## DATA IN THIS EXERCISE
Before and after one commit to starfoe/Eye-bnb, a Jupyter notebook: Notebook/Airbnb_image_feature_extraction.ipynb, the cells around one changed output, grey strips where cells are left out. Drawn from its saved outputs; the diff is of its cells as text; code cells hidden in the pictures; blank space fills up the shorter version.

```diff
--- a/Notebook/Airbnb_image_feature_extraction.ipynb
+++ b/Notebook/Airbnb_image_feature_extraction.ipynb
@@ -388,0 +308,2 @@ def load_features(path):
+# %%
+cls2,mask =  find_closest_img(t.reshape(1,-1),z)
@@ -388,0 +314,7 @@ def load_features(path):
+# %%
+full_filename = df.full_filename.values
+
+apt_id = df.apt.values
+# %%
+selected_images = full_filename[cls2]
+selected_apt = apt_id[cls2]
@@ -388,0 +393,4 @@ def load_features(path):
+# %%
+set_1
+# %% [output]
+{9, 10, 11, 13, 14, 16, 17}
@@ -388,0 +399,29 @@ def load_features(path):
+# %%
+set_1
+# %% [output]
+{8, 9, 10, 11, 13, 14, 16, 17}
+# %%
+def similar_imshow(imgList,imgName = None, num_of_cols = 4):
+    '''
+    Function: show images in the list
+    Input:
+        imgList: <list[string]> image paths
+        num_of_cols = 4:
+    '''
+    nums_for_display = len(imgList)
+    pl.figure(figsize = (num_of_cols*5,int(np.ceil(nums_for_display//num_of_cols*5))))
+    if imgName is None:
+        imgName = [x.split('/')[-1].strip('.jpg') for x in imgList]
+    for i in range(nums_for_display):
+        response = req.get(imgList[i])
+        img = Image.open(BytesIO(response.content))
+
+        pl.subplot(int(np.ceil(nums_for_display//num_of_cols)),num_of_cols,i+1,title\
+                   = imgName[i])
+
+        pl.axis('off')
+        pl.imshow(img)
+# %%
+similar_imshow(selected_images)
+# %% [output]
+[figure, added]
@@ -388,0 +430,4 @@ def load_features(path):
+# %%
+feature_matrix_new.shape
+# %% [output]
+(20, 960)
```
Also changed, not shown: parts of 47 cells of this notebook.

## PROBLEM REQUIREMENTS
Copy out every record exactly.

## TASK RESPONSE
Before and after one commit to starfoe/Eye-bnb, a Jupyter notebook: Notebook/Airbnb_image_feature_extraction.ipynb, the cells around one changed output, grey strips where cells are left out. Drawn from its saved outputs; the diff is of its cells as text; code cells hidden in the pictures; blank space fills up the shorter version.

```diff
--- a/Notebook/Airbnb_image_feature_extraction.ipynb
+++ b/Notebook/Airbnb_image_feature_extraction.ipynb
@@ -388,0 +308,2 @@ def load_features(path):
+# %%
+cls2,mask =  find_closest_img(t.reshape(1,-1),z)
@@ -388,0 +314,7 @@ def load_features(path):
+# %%
+full_filename = df.full_filename.values
+
+apt_id = df.apt.values
+# %%
+selected_images = full_filename[cls2]
+selected_apt = apt_id[cls2]
@@ -388,0 +393,4 @@ def load_features(path):
+# %%
+set_1
+# %% [output]
+{9, 10, 11, 13, 14, 16, 17}
@@ -388,0 +399,29 @@ def load_features(path):
+# %%
+set_1
+# %% [output]
+{8, 9, 10, 11, 13, 14, 16, 17}
+# %%
+def similar_imshow(imgList,imgName = None, num_of_cols = 4):
+    '''
+    Function: show images in the list
+    Input:
+        imgList: <list[string]> image paths
+        num_of_cols = 4:
+    '''
+    nums_for_display = len(imgList)
+    pl.figure(figsize = (num_of_cols*5,int(np.ceil(nums_for_display//num_of_cols*5))))
+    if imgName is None:
+        imgName = [x.split('/')[-1].strip('.jpg') for x in imgList]
+    for i in range(nums_for_display):
+        response = req.get(imgList[i])
+        img = Image.open(BytesIO(response.content))
+
+        pl.subplot(int(np.ceil(nums_for_display//num_of_cols)),num_of_cols,i+1,title\
+                   = imgName[i])
+
+        pl.axis('off')
+        pl.imshow(img)
+# %%
+similar_imshow(selected_images)
+# %% [output]
+[figure, added]
@@ -388,0 +430,4 @@ def load_features(path):
+# %%
+feature_matrix_new.shape
+# %% [output]
+(20, 960)
```
Also changed, not shown: parts of 47 cells of this notebook.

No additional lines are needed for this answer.